- One of the cost-cutting tools include penalizing hospitals by reducing government Medicare reimbursements to them for having an excess number of patients who are released from the hospital, but then readmitted within a month for heart attacks, heart failure and pneumonia.
- Another measure is requiring health insurers who spend less than 80 percent of the premiums they receive to reimburse come money to those customers.
- Insurers of large companies have to spend at least 85 percent of premiums they receive or issue refunds.
- The health care law also created Accountable Care Organizations, which encourages hospitals, primary care physicians and other medical providers to join forces and coordinate care for their patients. And if they meet certain quality targets, they get paid more by Medicare.

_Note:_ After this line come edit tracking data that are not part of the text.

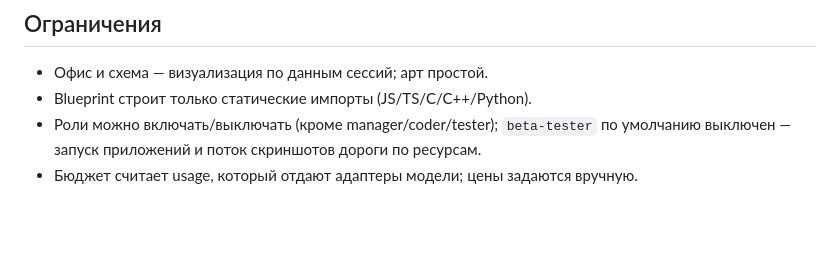
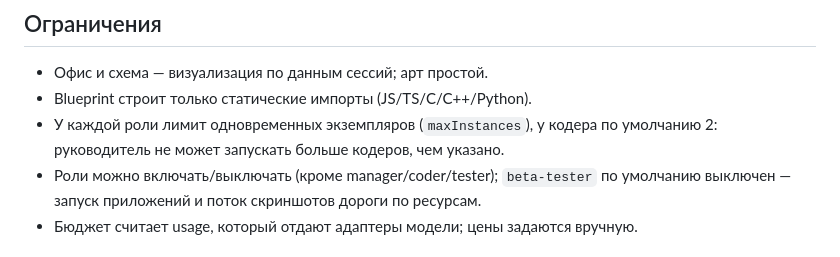
Before and after one commit to Vldimirus/dsh-department, a Markdown page: README.md, the part around the change. GitHub-like rendering; blank space fills up the shorter version.

Commit message:
feat(department): лимит одновременных кодеров (maxInstances) в ролях и UI

```diff
--- a/README.md
+++ b/README.md
@@ -127,6 +127,8 @@ dsh plugin add link:/path/to/dsh-department
 
 - Офис и схема — визуализация по данным сессий; арт простой.
 - Blueprint строит только статические импорты (JS/TS/C/C++/Python).
+- У каждой роли лимит одновременных экземпляров (`maxInstances`), у кодера по умолчанию 2:
+  руководитель не может запускать больше кодеров, чем указано.
 - Роли можно включать/выключать (кроме manager/coder/tester); `beta-tester`
   по умолчанию выключен — запуск приложений и поток скриншотов дороги по ресурсам.
 - Бюджет считает usage, который отдают адаптеры модели; цены задаются вручную.
```
Also changed, not shown: docs/candidates/ui-roles-limit.png (added), 5 other files.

- And the Affordable Care Act's provision that insurance policies cover preventative care for customers may also reduce overall long-term health costs. The idea is if people receive preventative care, they will be less likely to suffer from chronic health conditions that might cost much more.
Obamacare site goes live, with some glitches (The Washington Post)
- Millions of Americans signed on to government Web sites to sign up for health care on online health exchanges, which created widespread computer problems.
- The federal web marketplace that serves more than 30 states was backed up for most of Tuesday, with people receiving error messages and experiencing delays. The experiences were also spotty in states that operated their own marketplaces.
- About 2.8 million people visited the federal health marketplace, with an additional 81,000 dialing in to the help center. Some people enrolled in coverage, but officials declined to say how many.
- Several states revealed their own enrollment figures with Kentucky boasting of more than 1,000 enrollees. Connecticut processed 167 applications.